Your copy should match the listing below word for word, with no images in it.

* [Records shown]
══════════
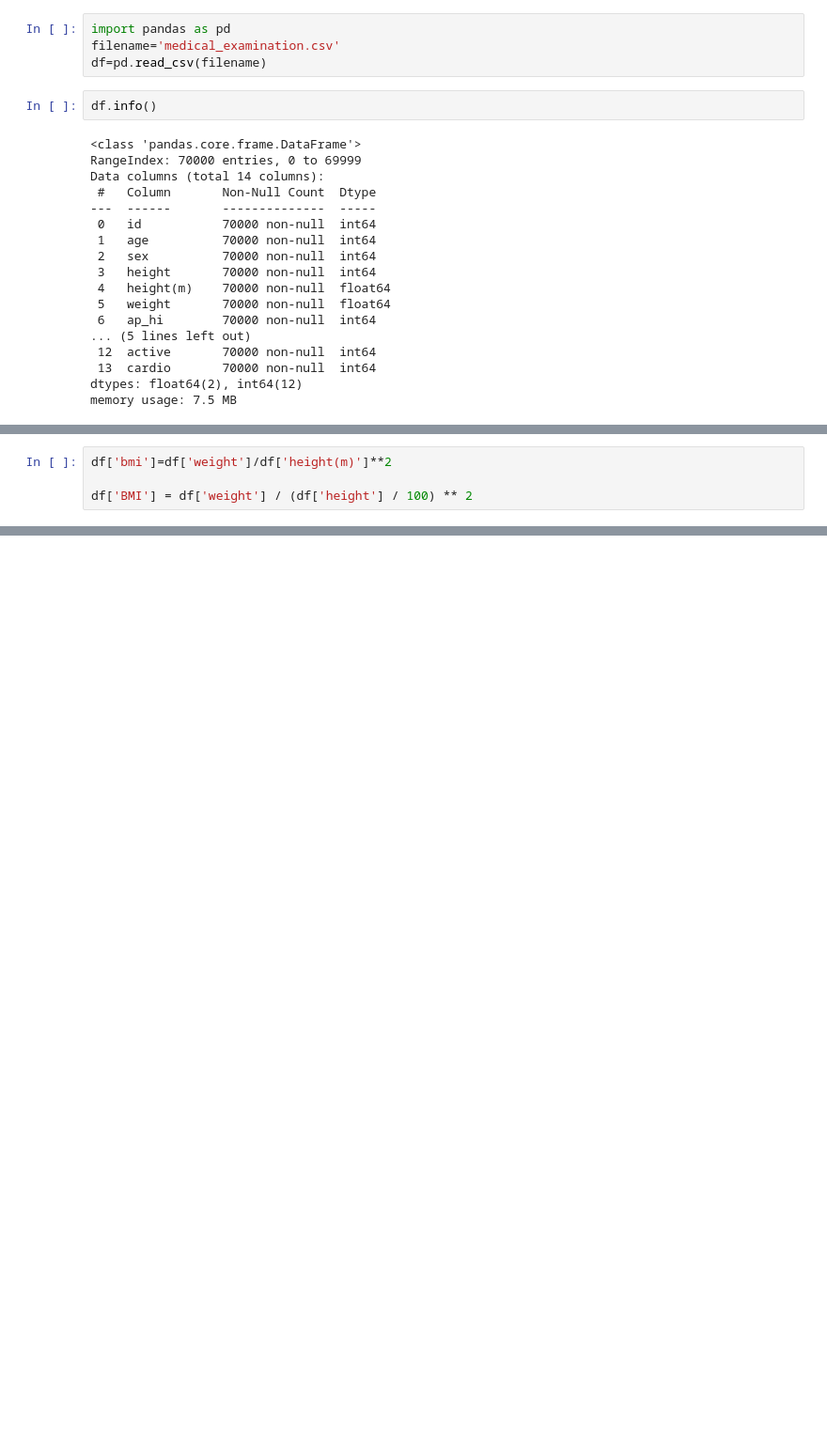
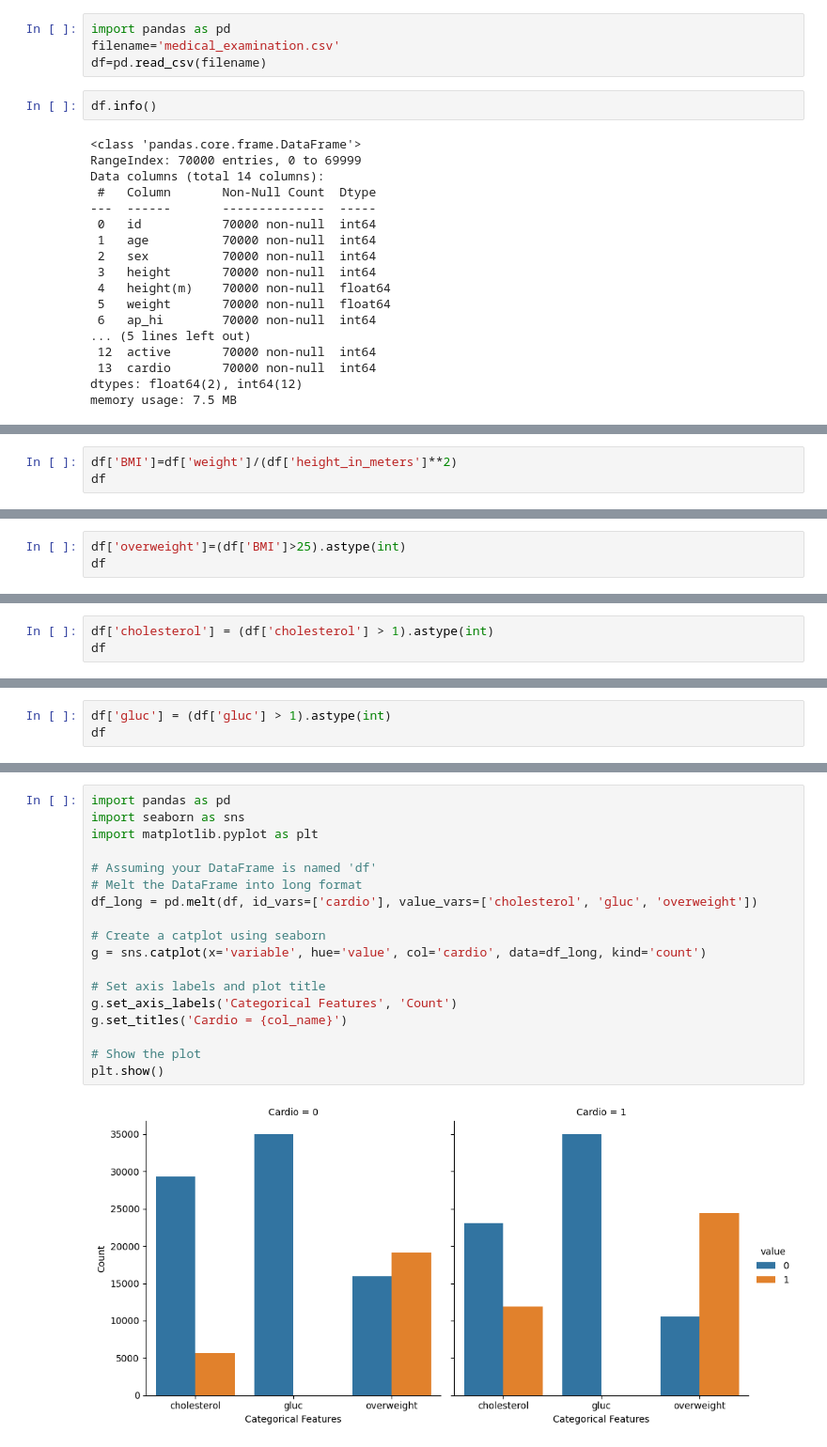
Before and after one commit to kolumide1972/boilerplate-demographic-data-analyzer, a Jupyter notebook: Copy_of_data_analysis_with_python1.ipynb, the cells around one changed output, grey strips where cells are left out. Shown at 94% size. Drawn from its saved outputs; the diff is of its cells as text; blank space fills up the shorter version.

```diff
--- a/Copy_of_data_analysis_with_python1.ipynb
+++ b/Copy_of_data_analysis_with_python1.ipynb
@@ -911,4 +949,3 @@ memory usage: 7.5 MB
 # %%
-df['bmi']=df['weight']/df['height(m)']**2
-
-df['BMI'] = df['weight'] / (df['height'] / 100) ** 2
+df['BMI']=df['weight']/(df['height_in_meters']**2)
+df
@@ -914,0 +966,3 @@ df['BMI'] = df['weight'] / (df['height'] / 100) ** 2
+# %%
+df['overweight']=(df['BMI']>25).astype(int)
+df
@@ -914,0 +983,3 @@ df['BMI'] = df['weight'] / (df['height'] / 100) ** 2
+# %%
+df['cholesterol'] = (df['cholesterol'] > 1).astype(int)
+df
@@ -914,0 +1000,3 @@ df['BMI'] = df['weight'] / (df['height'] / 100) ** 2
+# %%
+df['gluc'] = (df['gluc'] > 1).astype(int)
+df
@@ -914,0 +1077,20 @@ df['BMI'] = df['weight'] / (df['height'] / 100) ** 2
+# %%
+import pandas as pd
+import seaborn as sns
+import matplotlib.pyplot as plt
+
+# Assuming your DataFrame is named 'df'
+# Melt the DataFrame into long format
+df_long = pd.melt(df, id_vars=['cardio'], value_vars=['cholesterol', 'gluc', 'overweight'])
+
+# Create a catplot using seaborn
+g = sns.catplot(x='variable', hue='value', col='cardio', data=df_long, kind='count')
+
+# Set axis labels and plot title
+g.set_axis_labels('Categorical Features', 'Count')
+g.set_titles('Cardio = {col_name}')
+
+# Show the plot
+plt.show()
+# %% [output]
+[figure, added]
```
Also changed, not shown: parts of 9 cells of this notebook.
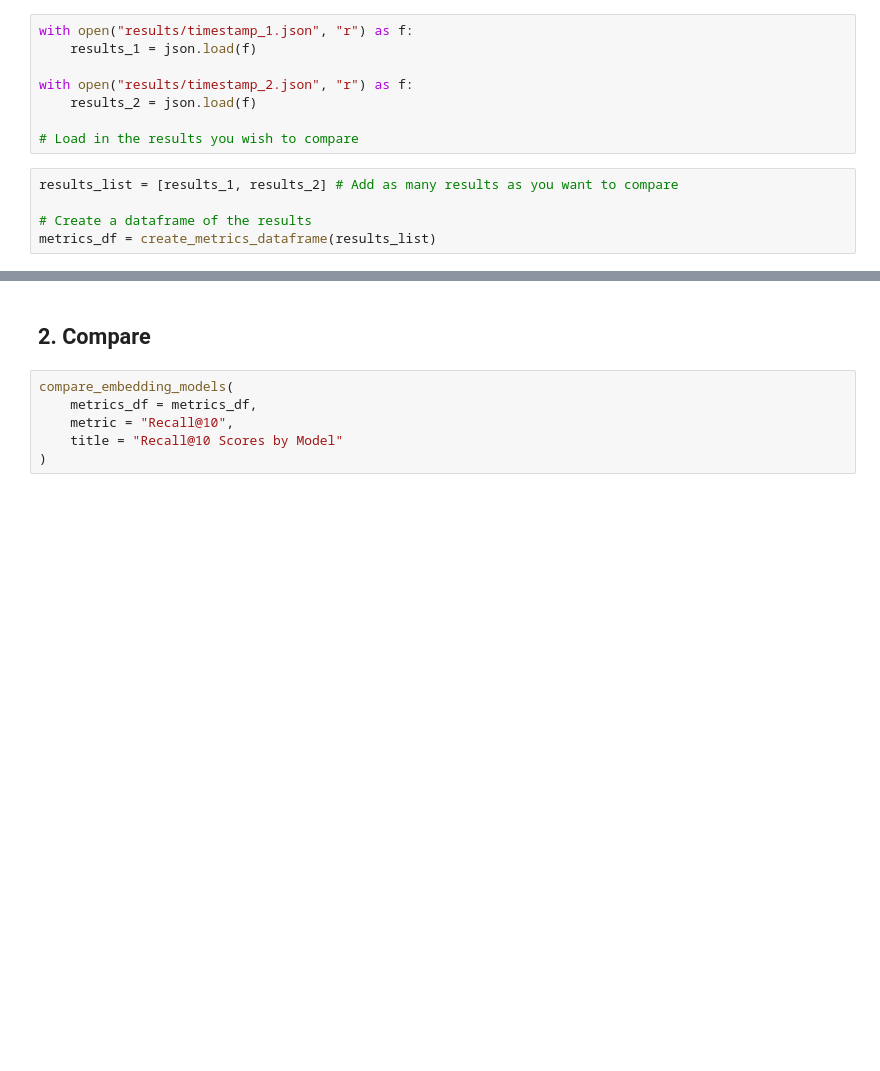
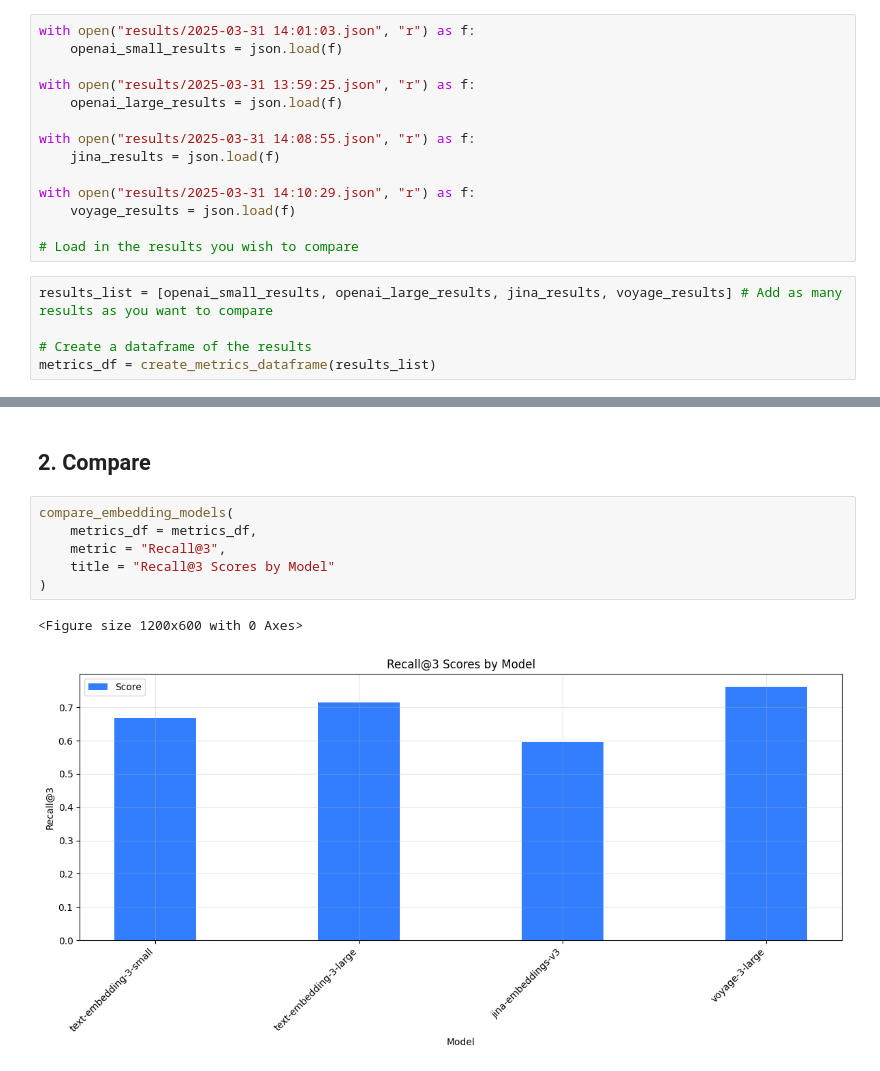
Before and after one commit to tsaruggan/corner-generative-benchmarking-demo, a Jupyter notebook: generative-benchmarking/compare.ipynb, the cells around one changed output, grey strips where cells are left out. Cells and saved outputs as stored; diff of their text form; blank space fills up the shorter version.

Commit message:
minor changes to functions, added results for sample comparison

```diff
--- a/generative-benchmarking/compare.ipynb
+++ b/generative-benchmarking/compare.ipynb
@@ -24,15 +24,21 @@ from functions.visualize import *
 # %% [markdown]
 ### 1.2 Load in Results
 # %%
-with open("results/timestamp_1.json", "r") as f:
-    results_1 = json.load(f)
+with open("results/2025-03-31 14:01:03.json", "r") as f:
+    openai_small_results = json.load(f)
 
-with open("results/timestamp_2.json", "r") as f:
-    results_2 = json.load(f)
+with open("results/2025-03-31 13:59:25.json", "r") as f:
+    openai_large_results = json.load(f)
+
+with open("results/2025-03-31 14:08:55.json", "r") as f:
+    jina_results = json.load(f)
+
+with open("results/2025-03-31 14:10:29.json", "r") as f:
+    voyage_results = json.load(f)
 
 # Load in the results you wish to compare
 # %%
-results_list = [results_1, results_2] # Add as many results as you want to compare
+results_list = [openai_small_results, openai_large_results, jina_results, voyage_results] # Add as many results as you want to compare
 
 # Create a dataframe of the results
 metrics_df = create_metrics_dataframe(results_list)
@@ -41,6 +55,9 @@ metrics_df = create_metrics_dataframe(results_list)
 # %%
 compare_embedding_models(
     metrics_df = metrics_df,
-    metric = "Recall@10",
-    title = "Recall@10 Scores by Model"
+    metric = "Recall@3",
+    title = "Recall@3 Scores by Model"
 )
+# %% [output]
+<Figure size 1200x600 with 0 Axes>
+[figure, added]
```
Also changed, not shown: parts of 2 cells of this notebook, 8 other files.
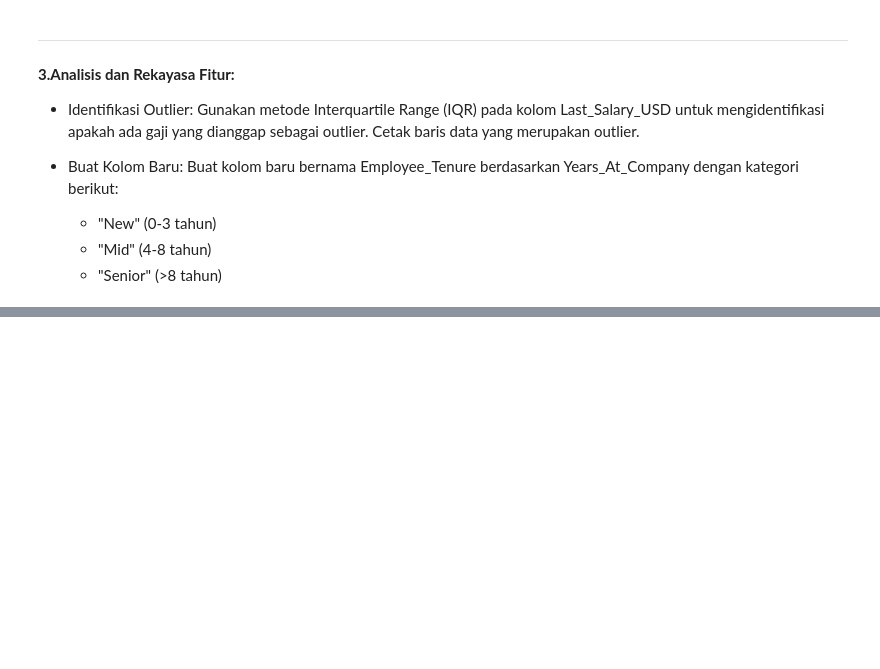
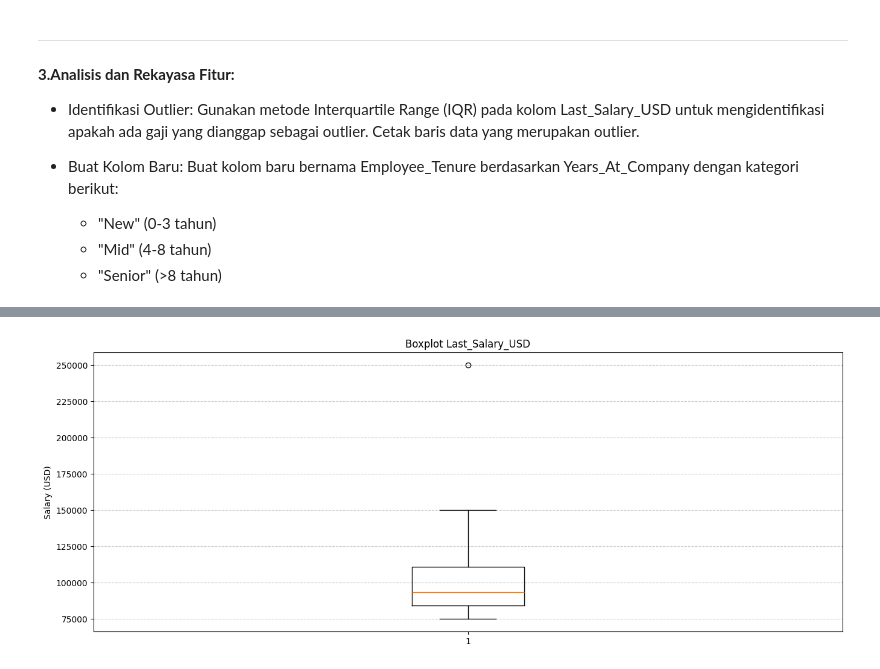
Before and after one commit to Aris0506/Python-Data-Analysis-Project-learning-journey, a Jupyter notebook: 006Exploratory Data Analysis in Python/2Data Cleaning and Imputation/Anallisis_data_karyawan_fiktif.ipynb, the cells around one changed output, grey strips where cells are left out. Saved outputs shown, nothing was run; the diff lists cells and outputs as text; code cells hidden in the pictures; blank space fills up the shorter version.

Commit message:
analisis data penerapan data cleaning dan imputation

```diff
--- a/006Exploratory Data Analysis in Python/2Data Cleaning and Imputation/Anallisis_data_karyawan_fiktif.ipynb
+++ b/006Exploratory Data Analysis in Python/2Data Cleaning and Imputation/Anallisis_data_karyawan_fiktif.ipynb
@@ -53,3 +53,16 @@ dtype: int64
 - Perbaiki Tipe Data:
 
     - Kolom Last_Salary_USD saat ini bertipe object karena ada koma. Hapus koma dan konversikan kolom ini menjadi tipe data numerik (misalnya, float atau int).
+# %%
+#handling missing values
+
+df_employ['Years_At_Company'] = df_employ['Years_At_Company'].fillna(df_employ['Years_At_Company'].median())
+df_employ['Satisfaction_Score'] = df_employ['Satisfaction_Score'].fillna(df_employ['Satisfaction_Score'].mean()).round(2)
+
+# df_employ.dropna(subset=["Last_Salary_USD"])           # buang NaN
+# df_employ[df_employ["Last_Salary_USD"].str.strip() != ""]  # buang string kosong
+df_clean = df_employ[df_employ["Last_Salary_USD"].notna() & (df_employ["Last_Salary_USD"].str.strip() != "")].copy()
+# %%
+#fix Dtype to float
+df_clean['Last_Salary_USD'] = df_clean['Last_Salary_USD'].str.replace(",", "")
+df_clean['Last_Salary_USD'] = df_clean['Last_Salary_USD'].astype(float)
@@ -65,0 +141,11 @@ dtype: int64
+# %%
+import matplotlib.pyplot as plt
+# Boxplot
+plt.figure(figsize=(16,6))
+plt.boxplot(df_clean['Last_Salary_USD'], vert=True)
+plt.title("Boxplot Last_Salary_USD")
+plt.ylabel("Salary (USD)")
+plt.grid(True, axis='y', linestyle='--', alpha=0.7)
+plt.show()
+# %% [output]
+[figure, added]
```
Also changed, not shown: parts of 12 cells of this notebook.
══════════
* [Answer to this task]
Before and after one commit to kolumide1972/boilerplate-demographic-data-analyzer, a Jupyter notebook: Copy_of_data_analysis_with_python1.ipynb, the cells around one changed output, grey strips where cells are left out. Shown at 94% size. Drawn from its saved outputs; the diff is of its cells as text; blank space fills up the shorter version.

```diff
--- a/Copy_of_data_analysis_with_python1.ipynb
+++ b/Copy_of_data_analysis_with_python1.ipynb
@@ -911,4 +949,3 @@ memory usage: 7.5 MB
 # %%
-df['bmi']=df['weight']/df['height(m)']**2
-
-df['BMI'] = df['weight'] / (df['height'] / 100) ** 2
+df['BMI']=df['weight']/(df['height_in_meters']**2)
+df
@@ -914,0 +966,3 @@ df['BMI'] = df['weight'] / (df['height'] / 100) ** 2
+# %%
+df['overweight']=(df['BMI']>25).astype(int)
+df
@@ -914,0 +983,3 @@ df['BMI'] = df['weight'] / (df['height'] / 100) ** 2
+# %%
+df['cholesterol'] = (df['cholesterol'] > 1).astype(int)
+df
@@ -914,0 +1000,3 @@ df['BMI'] = df['weight'] / (df['height'] / 100) ** 2
+# %%
+df['gluc'] = (df['gluc'] > 1).astype(int)
+df
@@ -914,0 +1077,20 @@ df['BMI'] = df['weight'] / (df['height'] / 100) ** 2
+# %%
+import pandas as pd
+import seaborn as sns
+import matplotlib.pyplot as plt
+
+# Assuming your DataFrame is named 'df'
+# Melt the DataFrame into long format
+df_long = pd.melt(df, id_vars=['cardio'], value_vars=['cholesterol', 'gluc', 'overweight'])
+
+# Create a catplot using seaborn
+g = sns.catplot(x='variable', hue='value', col='cardio', data=df_long, kind='count')
+
+# Set axis labels and plot title
+g.set_axis_labels('Categorical Features', 'Count')
+g.set_titles('Cardio = {col_name}')
+
+# Show the plot
+plt.show()
+# %% [output]
+[figure, added]
```
Also changed, not shown: parts of 9 cells of this notebook.
Before and after one commit to tsaruggan/corner-generative-benchmarking-demo, a Jupyter notebook: generative-benchmarking/compare.ipynb, the cells around one changed output, grey strips where cells are left out. Cells and saved outputs as stored; diff of their text form; blank space fills up the shorter version.

Commit message:
minor changes to functions, added results for sample comparison

```diff
--- a/generative-benchmarking/compare.ipynb
+++ b/generative-benchmarking/compare.ipynb
@@ -24,15 +24,21 @@ from functions.visualize import *
 # %% [markdown]
 ### 1.2 Load in Results
 # %%
-with open("results/timestamp_1.json", "r") as f:
-    results_1 = json.load(f)
+with open("results/2025-03-31 14:01:03.json", "r") as f:
+    openai_small_results = json.load(f)
 
-with open("results/timestamp_2.json", "r") as f:
-    results_2 = json.load(f)
+with open("results/2025-03-31 13:59:25.json", "r") as f:
+    openai_large_results = json.load(f)
+
+with open("results/2025-03-31 14:08:55.json", "r") as f:
+    jina_results = json.load(f)
+
+with open("results/2025-03-31 14:10:29.json", "r") as f:
+    voyage_results = json.load(f)
 
 # Load in the results you wish to compare
 # %%
-results_list = [results_1, results_2] # Add as many results as you want to compare
+results_list = [openai_small_results, openai_large_results, jina_results, voyage_results] # Add as many results as you want to compare
 
 # Create a dataframe of the results
 metrics_df = create_metrics_dataframe(results_list)
@@ -41,6 +55,9 @@ metrics_df = create_metrics_dataframe(results_list)
 # %%
 compare_embedding_models(
     metrics_df = metrics_df,
-    metric = "Recall@10",
-    title = "Recall@10 Scores by Model"
+    metric = "Recall@3",
+    title = "Recall@3 Scores by Model"
 )
+# %% [output]
+<Figure size 1200x600 with 0 Axes>
+[figure, added]
```
Also changed, not shown: parts of 2 cells of this notebook, 8 other files.
Before and after one commit to Aris0506/Python-Data-Analysis-Project-learning-journey, a Jupyter notebook: 006Exploratory Data Analysis in Python/2Data Cleaning and Imputation/Anallisis_data_karyawan_fiktif.ipynb, the cells around one changed output, grey strips where cells are left out. Saved outputs shown, nothing was run; the diff lists cells and outputs as text; code cells hidden in the pictures; blank space fills up the shorter version.

Commit message:
analisis data penerapan data cleaning dan imputation

```diff
--- a/006Exploratory Data Analysis in Python/2Data Cleaning and Imputation/Anallisis_data_karyawan_fiktif.ipynb
+++ b/006Exploratory Data Analysis in Python/2Data Cleaning and Imputation/Anallisis_data_karyawan_fiktif.ipynb
@@ -53,3 +53,16 @@ dtype: int64
 - Perbaiki Tipe Data:
 
     - Kolom Last_Salary_USD saat ini bertipe object karena ada koma. Hapus koma dan konversikan kolom ini menjadi tipe data numerik (misalnya, float atau int).
+# %%
+#handling missing values
+
+df_employ['Years_At_Company'] = df_employ['Years_At_Company'].fillna(df_employ['Years_At_Company'].median())
+df_employ['Satisfaction_Score'] = df_employ['Satisfaction_Score'].fillna(df_employ['Satisfaction_Score'].mean()).round(2)
+
+# df_employ.dropna(subset=["Last_Salary_USD"])           # buang NaN
+# df_employ[df_employ["Last_Salary_USD"].str.strip() != ""]  # buang string kosong
+df_clean = df_employ[df_employ["Last_Salary_USD"].notna() & (df_employ["Last_Salary_USD"].str.strip() != "")].copy()
+# %%
+#fix Dtype to float
+df_clean['Last_Salary_USD'] = df_clean['Last_Salary_USD'].str.replace(",", "")
+df_clean['Last_Salary_USD'] = df_clean['Last_Salary_USD'].astype(float)
@@ -65,0 +141,11 @@ dtype: int64
+# %%
+import matplotlib.pyplot as plt
+# Boxplot
+plt.figure(figsize=(16,6))
+plt.boxplot(df_clean['Last_Salary_USD'], vert=True)
+plt.title("Boxplot Last_Salary_USD")
+plt.ylabel("Salary (USD)")
+plt.grid(True, axis='y', linestyle='--', alpha=0.7)
+plt.show()
+# %% [output]
+[figure, added]
```
Also changed, not shown: parts of 12 cells of this notebook.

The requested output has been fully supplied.